Support for Nixon 'evaporated almost overnight,' says Jeffrey Engel
The United States may only have impeached two sitting presidents, but one historian says those cases can tell us something about the new inquiry into U.S. President Donald Trump.
U.S. House Speaker Nancy Pelosi announced a formal impeachment inquiry into Trump Tuesday. It's alleged that he held back $391 million in military aid for Ukraine, and asked the country's president to investigate Democratic rival Joe Biden — in a bid to help his own reelection.
Before Pelosi's announcement, Trump denied that charge, but acknowledged he blocked the funds, later released. However on Wednesday, the Trump administration released a summary of the July call that showed Trump asked Ukrainian President Volodymyr Zelenskiy to investigate whether Biden — while he was vice-president — shut down an investigation into a company that employed his son.

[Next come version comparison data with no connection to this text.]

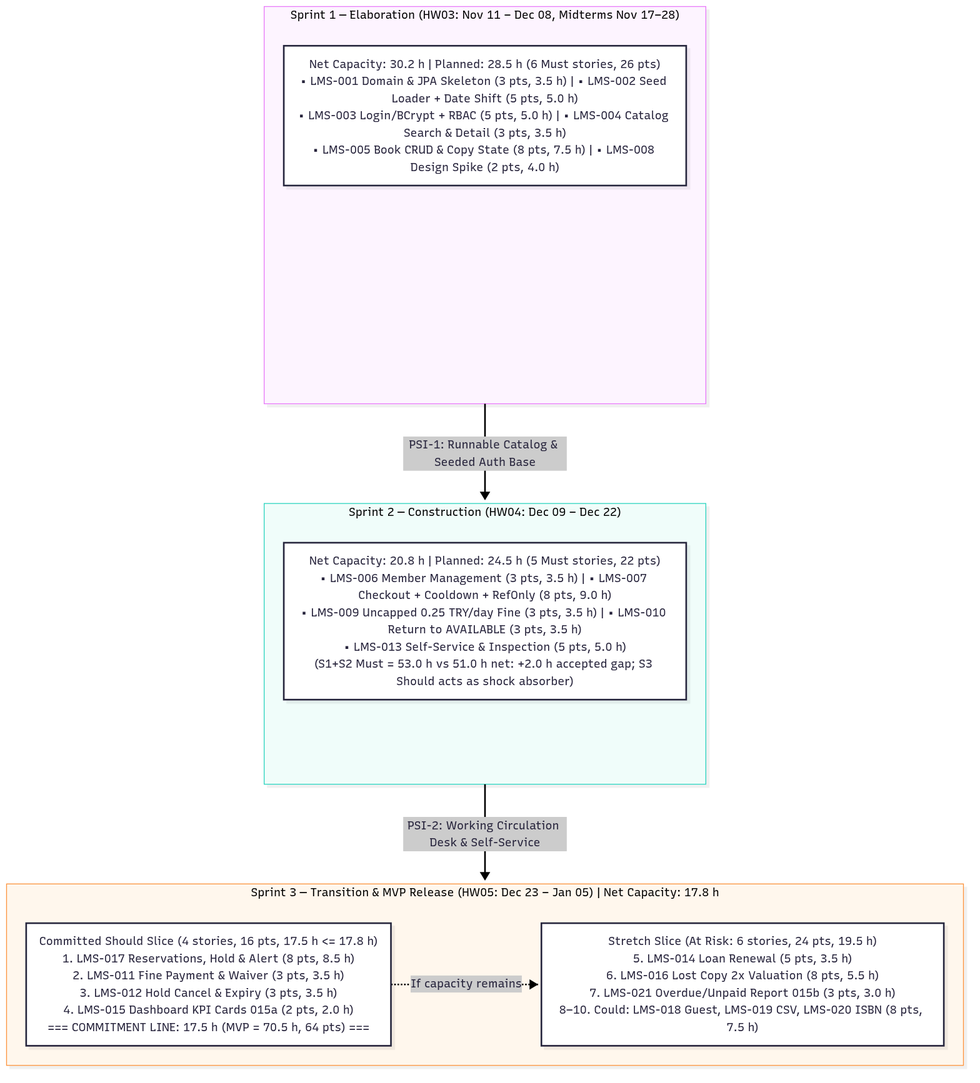
The Mermaid diagram docs/02-inception/images/sprint-roadmap.png in ibrahimtemur/cse305-library-management-system, before a commit. Its source is kept beside it as docs/02-inception/images/sprint-roadmap.mmd. Source of this version:
```mermaid
%%{init: {'flowchart': {'wrappingWidth': 460, 'nodeSpacing': 20, 'rankSpacing': 32}}}%%
flowchart TB
    subgraph S1["Sprint 1 — Elaboration (HW03: Nov 11 – Dec 08, Midterms Nov 17–28)"]
        S1_M["Net Capacity: 30.2 h | Planned: 28.5 h (6 Must stories, 26 pts)<br/>• LMS-001 Domain & JPA Skeleton (3 pts, 3.5 h) | • LMS-002 Seed Loader + Date Shift (5 pts, 5.0 h)<br/>• LMS-003 Login/BCrypt + RBAC (5 pts, 5.0 h) | • LMS-004 Catalog Search & Detail (3 pts, 3.5 h)<br/>• LMS-005 Book CRUD & Copy State (8 pts, 7.5 h) | • LMS-008 Design Spike (2 pts, 4.0 h)"]
    end

    subgraph S2["Sprint 2 — Construction (HW04: Dec 09 – Dec 22)"]
        S2_M["Net Capacity: 20.8 h | Planned: 24.5 h (5 Must stories, 22 pts)<br/>• LMS-006 Member Management (3 pts, 3.5 h) | • LMS-007 Checkout + Cooldown + RefOnly (8 pts, 9.0 h)<br/>• LMS-009 Uncapped 0.25 TRY/day Fine (3 pts, 3.5 h) | • LMS-010 Return to AVAILABLE (3 pts, 3.5 h)<br/>• LMS-013 Self-Service & Inspection (5 pts, 5.0 h)<br/>(S1+S2 Must = 53.0 h vs 51.0 h net: +2.0 h accepted gap; S3 Should acts as shock absorber)"]
    end

    subgraph S3["Sprint 3 — Transition & MVP Release (HW05: Dec 23 – Jan 05) | Net Capacity: 17.8 h"]
        direction LR
        S3_C["Committed Should Slice (4 stories, 16 pts, 17.5 h <= 17.8 h)<br/>1. LMS-017 Reservations, Hold & Alert (8 pts, 8.5 h)<br/>2. LMS-011 Fine Payment & Waiver (3 pts, 3.5 h)<br/>3. LMS-012 Hold Cancel & Expiry (3 pts, 3.5 h)<br/>4. LMS-015 Dashboard KPI Cards 015a (2 pts, 2.0 h)<br/>=== COMMITMENT LINE: 17.5 h (MVP = 70.5 h, 64 pts) ==="]
        S3_S["Stretch Slice (At Risk: 6 stories, 24 pts, 19.5 h)<br/>5. LMS-014 Loan Renewal (5 pts, 3.5 h)<br/>6. LMS-016 Lost Copy 2x Valuation (8 pts, 5.5 h)<br/>7. LMS-021 Overdue/Unpaid Report 015b (3 pts, 3.0 h)<br/>8–10. Could: LMS-018 Guest, LMS-019 CSV, LMS-020 ISBN (8 pts, 7.5 h)"]
        S3_C -.->|"If capacity remains"| S3_S
    end

    S1 -->|"PSI-1: Runnable Catalog & Seeded Auth Base"| S2
    S2 -->|"PSI-2: Working Circulation Desk & Self-Service"| S3
```
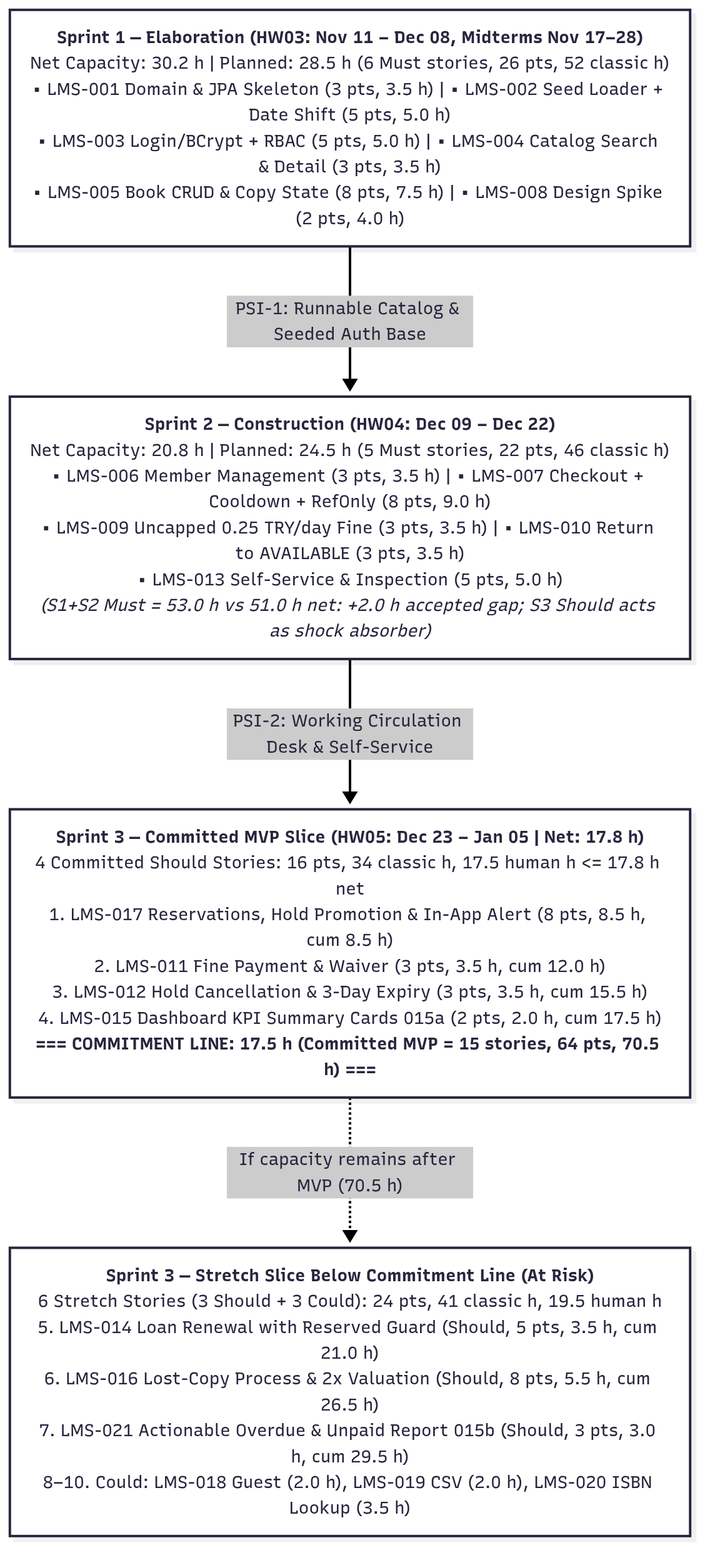
The same diagram one commit later.

Change to the diagram source:
```diff
@@ -1,19 +1,13 @@
-%%{init: {'flowchart': {'wrappingWidth': 460, 'nodeSpacing': 20, 'rankSpacing': 32}}}%%
+%%{init: {'flowchart': {'wrappingWidth': 520, 'nodeSpacing': 24, 'rankSpacing': 36}}}%%
 flowchart TB
-    subgraph S1["Sprint 1 — Elaboration (HW03: Nov 11 – Dec 08, Midterms Nov 17–28)"]
-        S1_M["Net Capacity: 30.2 h | Planned: 28.5 h (6 Must stories, 26 pts)<br/>• LMS-001 Domain & JPA Skeleton (3 pts, 3.5 h) | • LMS-002 Seed Loader + Date Shift (5 pts, 5.0 h)<br/>• LMS-003 Login/BCrypt + RBAC (5 pts, 5.0 h) | • LMS-004 Catalog Search & Detail (3 pts, 3.5 h)<br/>• LMS-005 Book CRUD & Copy State (8 pts, 7.5 h) | • LMS-008 Design Spike (2 pts, 4.0 h)"]
-    end
+    S1["<b>Sprint 1 — Elaboration (HW03: Nov 11 – Dec 08, Midterms Nov 17–28)</b><br/>Net Capacity: 30.2 h | Planned: 28.5 h (6 Must stories, 26 pts, 52 classic h)<br/>• LMS-001 Domain & JPA Skeleton (3 pts, 3.5 h) | • LMS-002 Seed Loader + Date Shift (5 pts, 5.0 h)<br/>• LMS-003 Login/BCrypt + RBAC (5 pts, 5.0 h) | • LMS-004 Catalog Search & Detail (3 pts, 3.5 h)<br/>• LMS-005 Book CRUD & Copy State (8 pts, 7.5 h) | • LMS-008 Design Spike (2 pts, 4.0 h)"]
 
-    subgraph S2["Sprint 2 — Construction (HW04: Dec 09 – Dec 22)"]
-        S2_M["Net Capacity: 20.8 h | Planned: 24.5 h (5 Must stories, 22 pts)<br/>• LMS-006 Member Management (3 pts, 3.5 h) | • LMS-007 Checkout + Cooldown + RefOnly (8 pts, 9.0 h)<br/>• LMS-009 Uncapped 0.25 TRY/day Fine (3 pts, 3.5 h) | • LMS-010 Return to AVAILABLE (3 pts, 3.5 h)<br/>• LMS-013 Self-Service & Inspection (5 pts, 5.0 h)<br/>(S1+S2 Must = 53.0 h vs 51.0 h net: +2.0 h accepted gap; S3 Should acts as shock absorber)"]
-    end
+    S2["<b>Sprint 2 — Construction (HW04: Dec 09 – Dec 22)</b><br/>Net Capacity: 20.8 h | Planned: 24.5 h (5 Must stories, 22 pts, 46 classic h)<br/>• LMS-006 Member Management (3 pts, 3.5 h) | • LMS-007 Checkout + Cooldown + RefOnly (8 pts, 9.0 h)<br/>• LMS-009 Uncapped 0.25 TRY/day Fine (3 pts, 3.5 h) | • LMS-010 Return to AVAILABLE (3 pts, 3.5 h)<br/>• LMS-013 Self-Service & Inspection (5 pts, 5.0 h)<br/><i>(S1+S2 Must = 53.0 h vs 51.0 h net: +2.0 h accepted gap; S3 Should acts as shock absorber)</i>"]
 
-    subgraph S3["Sprint 3 — Transition & MVP Release (HW05: Dec 23 – Jan 05) | Net Capacity: 17.8 h"]
-        direction LR
-        S3_C["Committed Should Slice (4 stories, 16 pts, 17.5 h <= 17.8 h)<br/>1. LMS-017 Reservations, Hold & Alert (8 pts, 8.5 h)<br/>2. LMS-011 Fine Payment & Waiver (3 pts, 3.5 h)<br/>3. LMS-012 Hold Cancel & Expiry (3 pts, 3.5 h)<br/>4. LMS-015 Dashboard KPI Cards 015a (2 pts, 2.0 h)<br/>=== COMMITMENT LINE: 17.5 h (MVP = 70.5 h, 64 pts) ==="]
-        S3_S["Stretch Slice (At Risk: 6 stories, 24 pts, 19.5 h)<br/>5. LMS-014 Loan Renewal (5 pts, 3.5 h)<br/>6. LMS-016 Lost Copy 2x Valuation (8 pts, 5.5 h)<br/>7. LMS-021 Overdue/Unpaid Report 015b (3 pts, 3.0 h)<br/>8–10. Could: LMS-018 Guest, LMS-019 CSV, LMS-020 ISBN (8 pts, 7.5 h)"]
-        S3_C -.->|"If capacity remains"| S3_S
-    end
+    S3_C["<b>Sprint 3 — Committed MVP Slice (HW05: Dec 23 – Jan 05 | Net: 17.8 h)</b><br/>4 Committed Should Stories: 16 pts, 34 classic h, 17.5 human h &lt;= 17.8 h net<br/>1. LMS-017 Reservations, Hold Promotion &amp; In-App Alert (8 pts, 8.5 h, cum 8.5 h)<br/>2. LMS-011 Fine Payment &amp; Waiver (3 pts, 3.5 h, cum 12.0 h)<br/>3. LMS-012 Hold Cancellation &amp; 3-Day Expiry (3 pts, 3.5 h, cum 15.5 h)<br/>4. LMS-015 Dashboard KPI Summary Cards 015a (2 pts, 2.0 h, cum 17.5 h)<br/><b>=== COMMITMENT LINE: 17.5 h (Committed MVP = 15 stories, 64 pts, 70.5 h) ===</b>"]
+
+    S3_S["<b>Sprint 3 — Stretch Slice Below Commitment Line (At Risk)</b><br/>6 Stretch Stories (3 Should + 3 Could): 24 pts, 41 classic h, 19.5 human h<br/>5. LMS-014 Loan Renewal with Reserved Guard (Should, 5 pts, 3.5 h, cum 21.0 h)<br/>6. LMS-016 Lost-Copy Process &amp; 2x Valuation (Should, 8 pts, 5.5 h, cum 26.5 h)<br/>7. LMS-021 Actionable Overdue &amp; Unpaid Report 015b (Should, 3 pts, 3.0 h, cum 29.5 h)<br/>8–10. Could: LMS-018 Guest (2.0 h), LMS-019 CSV (2.0 h), LMS-020 ISBN Lookup (3.5 h)"]
 
     S1 -->|"PSI-1: Runnable Catalog & Seeded Auth Base"| S2
-    S2 -->|"PSI-2: Working Circulation Desk & Self-Service"| S3
+    S2 -->|"PSI-2: Working Circulation Desk & Self-Service"| S3_C
+    S3_C -.->|"If capacity remains after MVP (70.5 h)"| S3_S
```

To discuss why the lessons of history — and why the Democrats are acting now — The Current's guest host Laura Lynch spoke to Jeffrey Engel, a presidential historian and the founding director of the Center for Presidential History at Southern Methodist University, Texas. Here is part of their conversation.
It's interesting that Pelosi chose this moment and this aspect of his presidency to start an impeachment inquiry, because there's been many other calls for his impeachment over the last several months.
We still haven't seen the transcript from the phone call, we haven't heard from the whistleblower, we don't even know who it is. Why would she move forward, not knowing exactly what the case is going to be? [Editor's note: the Trump administration released a summary of the call on Wednesday.]
Well, you know, here I think history actually provides some guide. There's only been of course a handful of cases of impeachment — or in the case of Richard Nixon near-impeachment, leading to resignation — in the nation's history. But they have one thing in common, which is that each of them centres in many ways around a president defying the will of Congress.
And so I think what really brought this to a head in many ways for Pelosi was the administration's refusal, which is still somewhat ongoing to release the full details of the whistleblower report.
Now, the law on this is very clear: that if there is a whistleblower and if the director of national intelligence determines that this is actually something that is a critical issue, the information is required to go to Congress. And consequently when President Trump's administration is at this point not conceding a full version, that's essentially the president thumbing his nose, if you will, at Congress.
Whenever we see congressional prerogatives — especially in the realm of national security — violated so blatantly, that's the sort of thing that a congressional leader simply can't turn her back on.
But this White House has done that time and again, refusing to allow witnesses to testify and not turning over documentation. Is it simply that this case is an easier one for Americans to grasp?
I think it's an easier one and it's also potentially the most blatant, in the sense that this is something that involves national security. It's as you say easy to grasp, and there is that unknown, which of course neither you nor I nor hardly anyone in the world knows, of what the whistleblower might be actually saying or what evidence he or she might actually be bringing to bear.
Whatever it is, it appears to be enough to cause the entire government to essentially stop and focus on what they are saying.
This is actually remarkable that we've gone down this road as a country time and again for the last two-and-a-half years. Why is this time different? It appears just to have been enough.
How is the [Republican] leadership viewing the impeachment inquiry?
They appear to be trying to do the same playbook they've been doing for the last two-and-a-half years, which is to say any critique against Donald Trump's actions as president are really critiques about the outcome of the 2016 election. It's sour grapes or a witch hunt, as the president would say.
I think that's one of the reasons why this appears to be a different case. This case, unlike the Mueller investigation, and unlike previous scandals and near-scandals that the president was involved in, has nothing to do whatsoever with 2016. This is about his time in office and about going forward.
- Republicans respond to formal impeachment inquiry of U.S. President Donald Trump over the Ukraine affair
So at this point Republicans are to some extent circling the wagons. But I do have to say here's another place where history is a little bit of a guide.
Richard Nixon — who of course resigned under pressure of impeachment — was himself, like Trump, tremendously popular with Republicans. He actually was relatively popular with the country as a whole throughout the whole of 1974. He of course resigned in August.
The truth of the matter is, once his support eroded however, once that piece of evidence came out that seemed just too believable to be discounted, his support evaporated almost overnight. Within 72 hours or so Nixon went from believing he had more than 40 votes in the Senate on his behalf down to about 15. That's what caused his resignation, which is to say when the dam of support breaks, it can break in a hurry.
Written by Padraig Moran, with files from The Associated Press. Produced by Ben Jamieson, Ines Colabrese and Danielle Carr. Q&A had been edited for length and clarity.